### Data excerpts

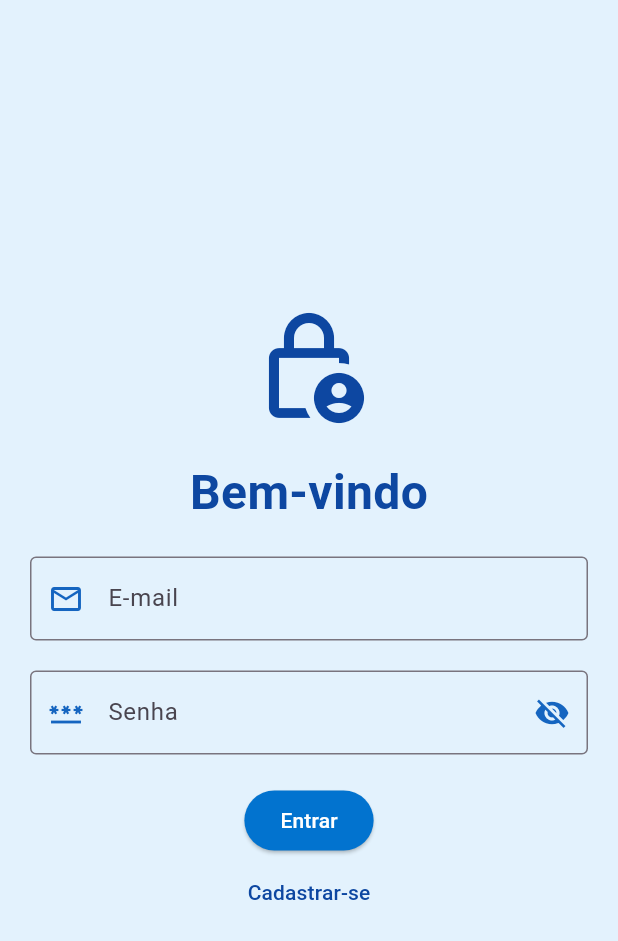
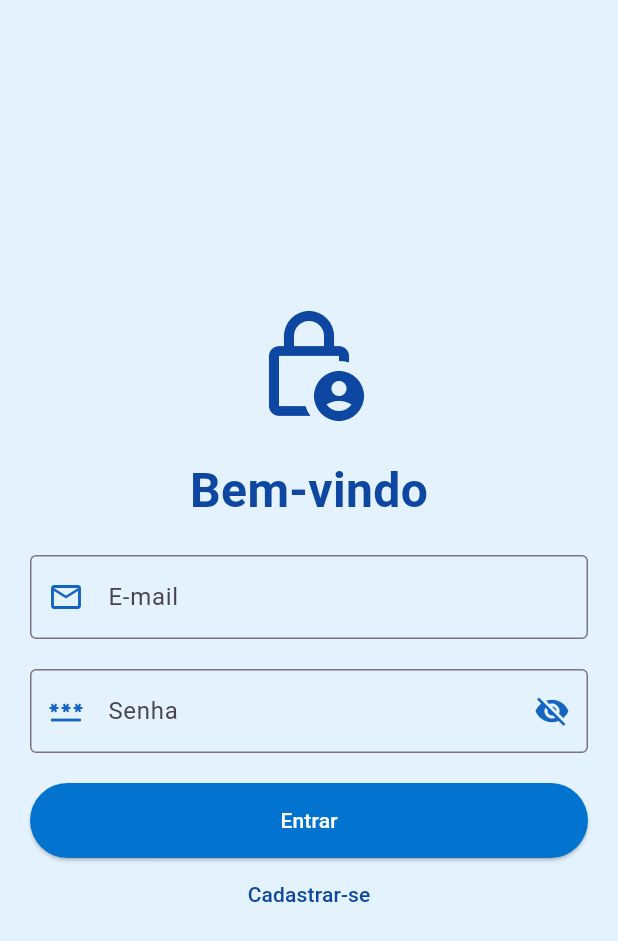
Before and after one commit to Eduardo-Capatti/atomix, a Flutter app: the screen it shows after launch, on a phone screen of 412 x 824 dp. Shown: the top 941 px of the screen. Run offline on Flutter 3.47's test engine with Material 3 defaults, Android fonts, the phone set to English and light mode, and no system bars; our stand-ins replace firebase_auth, firebase_core, youtube_player_iframe; accounts and stored records are empty.

Commit message:
feat: adicionar lógica de login com firebase
Refactor login page layout and implement login functionality with Firebase authentication. Improve error handling and user feedback via SnackBar.

```diff
--- a/lib/login.dart
+++ b/lib/login.dart
@@ -1,6 +1,10 @@
+//Importação necessária para o login
 import 'package:flutter/material.dart';
+import 'package:firebase_auth/firebase_auth.dart';
 
 class LoginPage extends StatefulWidget {
+  const LoginPage({super.key});
+
   @override
   State<LoginPage> createState() => _LoginPageState();
 }
@@ -9,14 +13,58 @@ class _LoginPageState extends State<LoginPage> {
   TextEditingController txtEmail = TextEditingController();
   TextEditingController txtSenha = TextEditingController();
 
-  bool esconderSenha = true; // controla visibilidade
+  bool esconderSenha = true;
+
+  //Autenticação no banco
+  Future<void> onLogin(BuildContext context) async {
+    try {
+      //logar o usuário com o email e senha digitados
+      await FirebaseAuth.instance.signInWithEmailAndPassword(
+        email: txtEmail.text
+            .trim(), //limpa espaços vazios que o usuário possa ter digitado sem querer
+        password: txtSenha.text,
+      );
+
+      //login deu certo!
+      if (mounted) {
+        //"/home" para ir direto para o MenuPrincipal criado
+        Navigator.pushReplacementNamed(context, "/modulos");
+      }
+    } on FirebaseAuthException catch (ex) {
+      //Tratamento de erros (ex: senha errada, usuário não existe)
+      String errorMessage = "Erro ao fazer login.";
+
+      // Tradução das mensagens de erro
+      if (ex.code == 'user-not-found' || ex.code == 'invalid-credential') {
+        errorMessage = 'E-mail ou senha incorretos.';
+      } else if (ex.code == 'wrong-password') {
+        errorMessage = 'Senha incorreta.';
+      } else if (ex.code == 'invalid-email') {
+        errorMessage = 'Formato de e-mail inválido.';
+      }
+
+      //Mostra o erro na tela para o usuário (SnackBar)
+      if (mounted) {
+        ScaffoldMessenger.of(context).showSnackBar(
+          SnackBar(
+            content: Text(errorMessage),
+            backgroundColor: Colors.red,
+            behavior: SnackBarBehavior.floating,
+          ),
+        );
+      }
+    }
+  }
 
   @override
   Widget build(BuildContext context) {
     return Scaffold(
       backgroundColor: Colors.blue[50],
-      body: Container(
-        margin: EdgeInsets.all(20),
+      // O Center e SingleChildScrollView ajudam a evitar erro de sobreposição do teclado
+      body: Center(
+        child: SingleChildScrollView(
+          child: Container(
+            margin: const EdgeInsets.all(20),
             child: Column(
               mainAxisAlignment: MainAxisAlignment.center,
               children: [
@@ -25,7 +73,7 @@ class _LoginPageState extends State<LoginPage> {
                   size: 80,
                   color: Colors.blue[900],
                 ),
-            SizedBox(height: 20),
+                const SizedBox(height: 20),
 
                 Text(
                   "Bem-vindo",
@@ -35,55 +83,62 @@ class _LoginPageState extends State<LoginPage> {
                     color: Colors.blue[900],
                   ),
                 ),
-            SizedBox(height: 20),
+                const SizedBox(height: 20),
 
                 TextField(
                   controller: txtEmail,
                   decoration: InputDecoration(
-                border: OutlineInputBorder(),
+                    border: const OutlineInputBorder(),
                     labelText: "E-mail",
-                prefixIcon: Icon(Icons.email_outlined, color: Colors.blue[800]),
+                    prefixIcon: Icon(
+                      Icons.email_outlined,
+                      color: Colors.blue[800],
                     ),
                   ),
-            SizedBox(height: 20),
+                ),
+                const SizedBox(height: 20),
 
                 TextField(
                   controller: txtSenha,
                   obscureText: esconderSenha,
                   decoration: InputDecoration(
-                border: OutlineInputBorder(),
+                    border: const OutlineInputBorder(),
                     labelText: "Senha",
-                prefixIcon: Icon(Icons.password_outlined, color: Colors.blue[800]),
+                    prefixIcon: Icon(
+                      Icons.password_outlined,
+                      color: Colors.blue[800],
+                    ),
                     suffixIcon: IconButton(
                       onPressed: () {
                         setState(() {
-                      esconderSenha = !esconderSenha; // alterna estado
+                          esconderSenha = !esconderSenha;
                         });
                       },
                       icon: Icon(
-                    esconderSenha
-                        ? Icons.visibility_off
-                        : Icons.visibility,
+                        esconderSenha ? Icons.visibility_off : Icons.visibility,
                         color: Colors.blue[800],
                       ),
                     ),
                   ),
                 ),
-            SizedBox(height: 20),
+                const SizedBox(height: 20),
 
                 ElevatedButton(
                   style: ElevatedButton.styleFrom(
-                backgroundColor: Color.fromARGB(255, 2, 115, 207),
+                    backgroundColor: const Color.fromARGB(255, 2, 115, 207),
                     foregroundColor: Colors.white,
+                    minimumSize: const Size.fromHeight(
+                      50,
+                    ), // Deixa o botão mais largo
                   ),
-              onPressed: () =>
-                  Navigator.pushNamed(context, "/modulos"),
-              child: Text("Entrar"),
+                  // 7. Muda a ação do botão para chamar a nossa nova função
+                  onPressed: () => onLogin(context),
+                  child: const Text("Entrar"),
                 ),
 
                 TextButton(
-              onPressed: () =>
-                  Navigator.pushNamed(context, "/cadastro"),
+                  // Mantemos o pushNamed aqui pois o usuário pode querer apenas ir na tela de cadastro e voltar
+                  onPressed: () => Navigator.pushNamed(context, "/cadastro"),
                   child: Text(
                     "Cadastrar-se",
                     style: TextStyle(color: Colors.blue[900]),
@@ -92,6 +147,8 @@ class _LoginPageState extends State<LoginPage> {
               ],
             ),
           ),
+        ),
+      ),
     );
   }
 }
```
Lines whose indentation alone changed are shown as unchanged.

### What you need to do
Without carrying over any picture, write out the entries above once more, exactly.

### Result of the task
Before and after one commit to Eduardo-Capatti/atomix, a Flutter app: the screen it shows after launch, on a phone screen of 412 x 824 dp. Shown: the top 941 px of the screen. Run offline on Flutter 3.47's test engine with Material 3 defaults, Android fonts, the phone set to English and light mode, and no system bars; our stand-ins replace firebase_auth, firebase_core, youtube_player_iframe; accounts and stored records are empty.

Commit message:
feat: adicionar lógica de login com firebase
Refactor login page layout and implement login functionality with Firebase authentication. Improve error handling and user feedback via SnackBar.

```diff
--- a/lib/login.dart
+++ b/lib/login.dart
@@ -1,6 +1,10 @@
+//Importação necessária para o login
 import 'package:flutter/material.dart';
+import 'package:firebase_auth/firebase_auth.dart';
 
 class LoginPage extends StatefulWidget {
+  const LoginPage({super.key});
+
   @override
   State<LoginPage> createState() => _LoginPageState();
 }
@@ -9,14 +13,58 @@ class _LoginPageState extends State<LoginPage> {
   TextEditingController txtEmail = TextEditingController();
   TextEditingController txtSenha = TextEditingController();
 
-  bool esconderSenha = true; // controla visibilidade
+  bool esconderSenha = true;
+
+  //Autenticação no banco
+  Future<void> onLogin(BuildContext context) async {
+    try {
+      //logar o usuário com o email e senha digitados
+      await FirebaseAuth.instance.signInWithEmailAndPassword(
+        email: txtEmail.text
+            .trim(), //limpa espaços vazios que o usuário possa ter digitado sem querer
+        password: txtSenha.text,
+      );
+
+      //login deu certo!
+      if (mounted) {
+        //"/home" para ir direto para o MenuPrincipal criado
+        Navigator.pushReplacementNamed(context, "/modulos");
+      }
+    } on FirebaseAuthException catch (ex) {
+      //Tratamento de erros (ex: senha errada, usuário não existe)
+      String errorMessage = "Erro ao fazer login.";
+
+      // Tradução das mensagens de erro
+      if (ex.code == 'user-not-found' || ex.code == 'invalid-credential') {
+        errorMessage = 'E-mail ou senha incorretos.';
+      } else if (ex.code == 'wrong-password') {
+        errorMessage = 'Senha incorreta.';
+      } else if (ex.code == 'invalid-email') {
+        errorMessage = 'Formato de e-mail inválido.';
+      }
+
+      //Mostra o erro na tela para o usuário (SnackBar)
+      if (mounted) {
+        ScaffoldMessenger.of(context).showSnackBar(
+          SnackBar(
+            content: Text(errorMessage),
+            backgroundColor: Colors.red,
+            behavior: SnackBarBehavior.floating,
+          ),
+        );
+      }
+    }
+  }
 
   @override
   Widget build(BuildContext context) {
     return Scaffold(
       backgroundColor: Colors.blue[50],
-      body: Container(
-        margin: EdgeInsets.all(20),
+      // O Center e SingleChildScrollView ajudam a evitar erro de sobreposição do teclado
+      body: Center(
+        child: SingleChildScrollView(
+          child: Container(
+            margin: const EdgeInsets.all(20),
             child: Column(
               mainAxisAlignment: MainAxisAlignment.center,
               children: [
@@ -25,7 +73,7 @@ class _LoginPageState extends State<LoginPage> {
                   size: 80,
                   color: Colors.blue[900],
                 ),
-            SizedBox(height: 20),
+                const SizedBox(height: 20),
 
                 Text(
                   "Bem-vindo",
@@ -35,55 +83,62 @@ class _LoginPageState extends State<LoginPage> {
                     color: Colors.blue[900],
                   ),
                 ),
-            SizedBox(height: 20),
+                const SizedBox(height: 20),
 
                 TextField(
                   controller: txtEmail,
                   decoration: InputDecoration(
-                border: OutlineInputBorder(),
+                    border: const OutlineInputBorder(),
                     labelText: "E-mail",
-                prefixIcon: Icon(Icons.email_outlined, color: Colors.blue[800]),
+                    prefixIcon: Icon(
+                      Icons.email_outlined,
+                      color: Colors.blue[800],
                     ),
                   ),
-            SizedBox(height: 20),
+                ),
+                const SizedBox(height: 20),
 
                 TextField(
                   controller: txtSenha,
                   obscureText: esconderSenha,
                   decoration: InputDecoration(
-                border: OutlineInputBorder(),
+                    border: const OutlineInputBorder(),
                     labelText: "Senha",
-                prefixIcon: Icon(Icons.password_outlined, color: Colors.blue[800]),
+                    prefixIcon: Icon(
+                      Icons.password_outlined,
+                      color: Colors.blue[800],
+                    ),
                     suffixIcon: IconButton(
                       onPressed: () {
                         setState(() {
-                      esconderSenha = !esconderSenha; // alterna estado
+                          esconderSenha = !esconderSenha;
                         });
                       },
                       icon: Icon(
-                    esconderSenha
-                        ? Icons.visibility_off
-                        : Icons.visibility,
+                        esconderSenha ? Icons.visibility_off : Icons.visibility,
                         color: Colors.blue[800],
                       ),
                     ),
                   ),
                 ),
-            SizedBox(height: 20),
+                const SizedBox(height: 20),
 
                 ElevatedButton(
                   style: ElevatedButton.styleFrom(
-                backgroundColor: Color.fromARGB(255, 2, 115, 207),
+                    backgroundColor: const Color.fromARGB(255, 2, 115, 207),
                     foregroundColor: Colors.white,
+                    minimumSize: const Size.fromHeight(
+                      50,
+                    ), // Deixa o botão mais largo
                   ),
-              onPressed: () =>
-                  Navigator.pushNamed(context, "/modulos"),
-              child: Text("Entrar"),
+                  // 7. Muda a ação do botão para chamar a nossa nova função
+                  onPressed: () => onLogin(context),
+                  child: const Text("Entrar"),
                 ),
 
                 TextButton(
-              onPressed: () =>
-                  Navigator.pushNamed(context, "/cadastro"),
+                  // Mantemos o pushNamed aqui pois o usuário pode querer apenas ir na tela de cadastro e voltar
+                  onPressed: () => Navigator.pushNamed(context, "/cadastro"),
                   child: Text(
                     "Cadastrar-se",
                     style: TextStyle(color: Colors.blue[900]),
@@ -92,6 +147,8 @@ class _LoginPageState extends State<LoginPage> {
               ],
             ),
           ),
+        ),
+      ),
     );
   }
 }
```
Lines whose indentation alone changed are shown as unchanged.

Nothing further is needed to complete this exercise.